• [Work to be completed] Your response should give back each record exactly, word for word.
** Opening Records supplied block **
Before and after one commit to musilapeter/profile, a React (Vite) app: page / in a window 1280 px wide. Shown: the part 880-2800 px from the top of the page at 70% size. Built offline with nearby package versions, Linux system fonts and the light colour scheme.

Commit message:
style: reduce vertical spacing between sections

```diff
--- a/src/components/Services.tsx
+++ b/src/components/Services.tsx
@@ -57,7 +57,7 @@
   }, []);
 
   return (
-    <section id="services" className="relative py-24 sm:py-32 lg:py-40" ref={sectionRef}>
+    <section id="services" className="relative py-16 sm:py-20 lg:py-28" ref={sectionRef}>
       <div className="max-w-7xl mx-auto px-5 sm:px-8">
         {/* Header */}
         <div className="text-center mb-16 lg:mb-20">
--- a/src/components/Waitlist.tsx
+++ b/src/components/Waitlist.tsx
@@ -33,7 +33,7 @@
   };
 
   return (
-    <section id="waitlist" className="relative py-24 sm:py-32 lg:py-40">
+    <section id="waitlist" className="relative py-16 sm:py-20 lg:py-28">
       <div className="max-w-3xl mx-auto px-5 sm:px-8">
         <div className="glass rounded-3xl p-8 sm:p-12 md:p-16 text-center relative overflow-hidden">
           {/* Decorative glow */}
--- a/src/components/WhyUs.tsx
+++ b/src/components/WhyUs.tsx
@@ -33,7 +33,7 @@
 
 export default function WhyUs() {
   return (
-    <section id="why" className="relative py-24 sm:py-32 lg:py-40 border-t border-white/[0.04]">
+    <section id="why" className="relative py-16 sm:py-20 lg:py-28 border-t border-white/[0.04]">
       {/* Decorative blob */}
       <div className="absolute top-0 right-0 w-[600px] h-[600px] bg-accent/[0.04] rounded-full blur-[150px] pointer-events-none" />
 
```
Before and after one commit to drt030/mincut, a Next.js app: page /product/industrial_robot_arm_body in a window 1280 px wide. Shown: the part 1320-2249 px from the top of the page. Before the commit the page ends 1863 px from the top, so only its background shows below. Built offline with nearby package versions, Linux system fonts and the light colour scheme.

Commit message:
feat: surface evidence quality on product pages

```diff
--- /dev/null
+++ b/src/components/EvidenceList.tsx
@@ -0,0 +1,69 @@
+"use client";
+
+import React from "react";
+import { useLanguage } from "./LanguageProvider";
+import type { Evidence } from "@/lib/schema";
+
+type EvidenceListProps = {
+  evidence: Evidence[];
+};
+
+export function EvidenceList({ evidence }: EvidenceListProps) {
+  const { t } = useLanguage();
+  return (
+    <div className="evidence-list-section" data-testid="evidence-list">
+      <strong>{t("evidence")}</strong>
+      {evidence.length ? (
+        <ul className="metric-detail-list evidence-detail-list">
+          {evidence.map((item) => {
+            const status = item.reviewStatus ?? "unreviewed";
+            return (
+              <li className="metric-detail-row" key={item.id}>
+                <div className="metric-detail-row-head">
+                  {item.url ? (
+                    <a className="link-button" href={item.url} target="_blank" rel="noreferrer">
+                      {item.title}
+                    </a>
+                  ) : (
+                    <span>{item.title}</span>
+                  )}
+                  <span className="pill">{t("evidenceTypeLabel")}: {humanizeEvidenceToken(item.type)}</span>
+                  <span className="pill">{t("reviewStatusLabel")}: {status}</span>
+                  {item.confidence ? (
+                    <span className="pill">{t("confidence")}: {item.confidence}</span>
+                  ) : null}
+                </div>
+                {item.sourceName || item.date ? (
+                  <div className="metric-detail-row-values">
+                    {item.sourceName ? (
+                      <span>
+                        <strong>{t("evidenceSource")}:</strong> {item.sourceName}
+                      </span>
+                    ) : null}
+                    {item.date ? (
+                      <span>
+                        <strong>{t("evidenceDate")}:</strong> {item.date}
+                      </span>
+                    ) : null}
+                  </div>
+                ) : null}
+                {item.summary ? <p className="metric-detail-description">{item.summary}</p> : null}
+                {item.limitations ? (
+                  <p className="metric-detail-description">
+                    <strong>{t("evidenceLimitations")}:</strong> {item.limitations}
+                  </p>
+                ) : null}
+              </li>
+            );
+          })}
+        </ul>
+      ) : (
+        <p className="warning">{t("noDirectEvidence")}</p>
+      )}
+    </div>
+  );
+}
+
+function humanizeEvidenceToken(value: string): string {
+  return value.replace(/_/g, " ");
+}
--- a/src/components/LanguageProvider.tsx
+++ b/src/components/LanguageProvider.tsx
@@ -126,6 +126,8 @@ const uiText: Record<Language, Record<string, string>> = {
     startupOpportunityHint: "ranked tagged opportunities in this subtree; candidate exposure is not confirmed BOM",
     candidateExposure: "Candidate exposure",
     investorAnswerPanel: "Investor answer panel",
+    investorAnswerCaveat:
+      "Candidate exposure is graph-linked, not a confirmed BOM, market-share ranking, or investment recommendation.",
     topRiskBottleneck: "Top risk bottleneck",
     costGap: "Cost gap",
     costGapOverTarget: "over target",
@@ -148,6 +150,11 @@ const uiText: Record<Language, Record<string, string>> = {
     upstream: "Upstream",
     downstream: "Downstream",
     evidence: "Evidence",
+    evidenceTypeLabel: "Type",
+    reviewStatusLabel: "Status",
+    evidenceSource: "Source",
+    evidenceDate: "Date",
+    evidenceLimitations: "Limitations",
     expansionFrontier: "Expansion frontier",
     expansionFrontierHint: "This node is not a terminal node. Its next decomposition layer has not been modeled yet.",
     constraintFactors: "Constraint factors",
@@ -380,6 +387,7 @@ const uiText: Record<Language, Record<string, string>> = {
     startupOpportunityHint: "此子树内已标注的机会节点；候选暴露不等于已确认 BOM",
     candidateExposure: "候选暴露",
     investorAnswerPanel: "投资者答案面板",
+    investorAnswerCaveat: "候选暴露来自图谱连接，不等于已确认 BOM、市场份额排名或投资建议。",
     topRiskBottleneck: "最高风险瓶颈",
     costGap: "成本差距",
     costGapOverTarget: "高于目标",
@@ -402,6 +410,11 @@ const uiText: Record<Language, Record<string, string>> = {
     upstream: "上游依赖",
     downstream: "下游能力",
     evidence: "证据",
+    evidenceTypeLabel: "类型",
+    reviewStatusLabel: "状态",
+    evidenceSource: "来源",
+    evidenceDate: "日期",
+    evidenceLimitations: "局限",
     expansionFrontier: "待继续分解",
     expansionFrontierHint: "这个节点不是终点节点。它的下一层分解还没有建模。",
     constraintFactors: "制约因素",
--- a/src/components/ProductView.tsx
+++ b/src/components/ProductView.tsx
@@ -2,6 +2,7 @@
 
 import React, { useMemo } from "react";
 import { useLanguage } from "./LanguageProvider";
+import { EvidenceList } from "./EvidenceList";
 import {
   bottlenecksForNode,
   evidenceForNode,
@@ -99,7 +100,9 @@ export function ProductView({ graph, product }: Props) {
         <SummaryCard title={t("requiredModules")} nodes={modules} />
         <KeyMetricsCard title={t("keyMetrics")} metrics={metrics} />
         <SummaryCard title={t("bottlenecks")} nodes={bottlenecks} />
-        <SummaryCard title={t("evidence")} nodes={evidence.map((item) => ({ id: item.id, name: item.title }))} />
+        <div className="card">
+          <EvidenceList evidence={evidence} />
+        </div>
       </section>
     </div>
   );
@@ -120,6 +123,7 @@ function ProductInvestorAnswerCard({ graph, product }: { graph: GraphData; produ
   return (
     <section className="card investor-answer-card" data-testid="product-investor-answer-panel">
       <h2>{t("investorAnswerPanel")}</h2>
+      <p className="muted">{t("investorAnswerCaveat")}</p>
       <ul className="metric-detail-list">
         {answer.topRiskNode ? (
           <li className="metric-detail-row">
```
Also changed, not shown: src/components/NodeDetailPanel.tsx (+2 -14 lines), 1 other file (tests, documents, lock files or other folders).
** Closing Records supplied block **
• [Answer]
Before and after one commit to musilapeter/profile, a React (Vite) app: page / in a window 1280 px wide. Shown: the part 880-2800 px from the top of the page at 70% size. Built offline with nearby package versions, Linux system fonts and the light colour scheme.

Commit message:
style: reduce vertical spacing between sections

```diff
--- a/src/components/Services.tsx
+++ b/src/components/Services.tsx
@@ -57,7 +57,7 @@
   }, []);
 
   return (
-    <section id="services" className="relative py-24 sm:py-32 lg:py-40" ref={sectionRef}>
+    <section id="services" className="relative py-16 sm:py-20 lg:py-28" ref={sectionRef}>
       <div className="max-w-7xl mx-auto px-5 sm:px-8">
         {/* Header */}
         <div className="text-center mb-16 lg:mb-20">
--- a/src/components/Waitlist.tsx
+++ b/src/components/Waitlist.tsx
@@ -33,7 +33,7 @@
   };
 
   return (
-    <section id="waitlist" className="relative py-24 sm:py-32 lg:py-40">
+    <section id="waitlist" className="relative py-16 sm:py-20 lg:py-28">
       <div className="max-w-3xl mx-auto px-5 sm:px-8">
         <div className="glass rounded-3xl p-8 sm:p-12 md:p-16 text-center relative overflow-hidden">
           {/* Decorative glow */}
--- a/src/components/WhyUs.tsx
+++ b/src/components/WhyUs.tsx
@@ -33,7 +33,7 @@
 
 export default function WhyUs() {
   return (
-    <section id="why" className="relative py-24 sm:py-32 lg:py-40 border-t border-white/[0.04]">
+    <section id="why" className="relative py-16 sm:py-20 lg:py-28 border-t border-white/[0.04]">
       {/* Decorative blob */}
       <div className="absolute top-0 right-0 w-[600px] h-[600px] bg-accent/[0.04] rounded-full blur-[150px] pointer-events-none" />
 
```
Before and after one commit to drt030/mincut, a Next.js app: page /product/industrial_robot_arm_body in a window 1280 px wide. Shown: the part 1320-2249 px from the top of the page. Before the commit the page ends 1863 px from the top, so only its background shows below. Built offline with nearby package versions, Linux system fonts and the light colour scheme.

Commit message:
feat: surface evidence quality on product pages

```diff
--- /dev/null
+++ b/src/components/EvidenceList.tsx
@@ -0,0 +1,69 @@
+"use client";
+
+import React from "react";
+import { useLanguage } from "./LanguageProvider";
+import type { Evidence } from "@/lib/schema";
+
+type EvidenceListProps = {
+  evidence: Evidence[];
+};
+
+export function EvidenceList({ evidence }: EvidenceListProps) {
+  const { t } = useLanguage();
+  return (
+    <div className="evidence-list-section" data-testid="evidence-list">
+      <strong>{t("evidence")}</strong>
+      {evidence.length ? (
+        <ul className="metric-detail-list evidence-detail-list">
+          {evidence.map((item) => {
+            const status = item.reviewStatus ?? "unreviewed";
+            return (
+              <li className="metric-detail-row" key={item.id}>
+                <div className="metric-detail-row-head">
+                  {item.url ? (
+                    <a className="link-button" href={item.url} target="_blank" rel="noreferrer">
+                      {item.title}
+                    </a>
+                  ) : (
+                    <span>{item.title}</span>
+                  )}
+                  <span className="pill">{t("evidenceTypeLabel")}: {humanizeEvidenceToken(item.type)}</span>
+                  <span className="pill">{t("reviewStatusLabel")}: {status}</span>
+                  {item.confidence ? (
+                    <span className="pill">{t("confidence")}: {item.confidence}</span>
+                  ) : null}
+                </div>
+                {item.sourceName || item.date ? (
+                  <div className="metric-detail-row-values">
+                    {item.sourceName ? (
+                      <span>
+                        <strong>{t("evidenceSource")}:</strong> {item.sourceName}
+                      </span>
+                    ) : null}
+                    {item.date ? (
+                      <span>
+                        <strong>{t("evidenceDate")}:</strong> {item.date}
+                      </span>
+                    ) : null}
+                  </div>
+                ) : null}
+                {item.summary ? <p className="metric-detail-description">{item.summary}</p> : null}
+                {item.limitations ? (
+                  <p className="metric-detail-description">
+                    <strong>{t("evidenceLimitations")}:</strong> {item.limitations}
+                  </p>
+                ) : null}
+              </li>
+            );
+          })}
+        </ul>
+      ) : (
+        <p className="warning">{t("noDirectEvidence")}</p>
+      )}
+    </div>
+  );
+}
+
+function humanizeEvidenceToken(value: string): string {
+  return value.replace(/_/g, " ");
+}
--- a/src/components/LanguageProvider.tsx
+++ b/src/components/LanguageProvider.tsx
@@ -126,6 +126,8 @@ const uiText: Record<Language, Record<string, string>> = {
     startupOpportunityHint: "ranked tagged opportunities in this subtree; candidate exposure is not confirmed BOM",
     candidateExposure: "Candidate exposure",
     investorAnswerPanel: "Investor answer panel",
+    investorAnswerCaveat:
+      "Candidate exposure is graph-linked, not a confirmed BOM, market-share ranking, or investment recommendation.",
     topRiskBottleneck: "Top risk bottleneck",
     costGap: "Cost gap",
     costGapOverTarget: "over target",
@@ -148,6 +150,11 @@ const uiText: Record<Language, Record<string, string>> = {
     upstream: "Upstream",
     downstream: "Downstream",
     evidence: "Evidence",
+    evidenceTypeLabel: "Type",
+    reviewStatusLabel: "Status",
+    evidenceSource: "Source",
+    evidenceDate: "Date",
+    evidenceLimitations: "Limitations",
     expansionFrontier: "Expansion frontier",
     expansionFrontierHint: "This node is not a terminal node. Its next decomposition layer has not been modeled yet.",
     constraintFactors: "Constraint factors",
@@ -380,6 +387,7 @@ const uiText: Record<Language, Record<string, string>> = {
     startupOpportunityHint: "此子树内已标注的机会节点；候选暴露不等于已确认 BOM",
     candidateExposure: "候选暴露",
     investorAnswerPanel: "投资者答案面板",
+    investorAnswerCaveat: "候选暴露来自图谱连接，不等于已确认 BOM、市场份额排名或投资建议。",
     topRiskBottleneck: "最高风险瓶颈",
     costGap: "成本差距",
     costGapOverTarget: "高于目标",
@@ -402,6 +410,11 @@ const uiText: Record<Language, Record<string, string>> = {
     upstream: "上游依赖",
     downstream: "下游能力",
     evidence: "证据",
+    evidenceTypeLabel: "类型",
+    reviewStatusLabel: "状态",
+    evidenceSource: "来源",
+    evidenceDate: "日期",
+    evidenceLimitations: "局限",
     expansionFrontier: "待继续分解",
     expansionFrontierHint: "这个节点不是终点节点。它的下一层分解还没有建模。",
     constraintFactors: "制约因素",
--- a/src/components/ProductView.tsx
+++ b/src/components/ProductView.tsx
@@ -2,6 +2,7 @@
 
 import React, { useMemo } from "react";
 import { useLanguage } from "./LanguageProvider";
+import { EvidenceList } from "./EvidenceList";
 import {
   bottlenecksForNode,
   evidenceForNode,
@@ -99,7 +100,9 @@ export function ProductView({ graph, product }: Props) {
         <SummaryCard title={t("requiredModules")} nodes={modules} />
         <KeyMetricsCard title={t("keyMetrics")} metrics={metrics} />
         <SummaryCard title={t("bottlenecks")} nodes={bottlenecks} />
-        <SummaryCard title={t("evidence")} nodes={evidence.map((item) => ({ id: item.id, name: item.title }))} />
+        <div className="card">
+          <EvidenceList evidence={evidence} />
+        </div>
       </section>
     </div>
   );
@@ -120,6 +123,7 @@ function ProductInvestorAnswerCard({ graph, product }: { graph: GraphData; produ
   return (
     <section className="card investor-answer-card" data-testid="product-investor-answer-panel">
       <h2>{t("investorAnswerPanel")}</h2>
+      <p className="muted">{t("investorAnswerCaveat")}</p>
       <ul className="metric-detail-list">
         {answer.topRiskNode ? (
           <li className="metric-detail-row">
```
Also changed, not shown: src/components/NodeDetailPanel.tsx (+2 -14 lines), 1 other file (tests, documents, lock files or other folders).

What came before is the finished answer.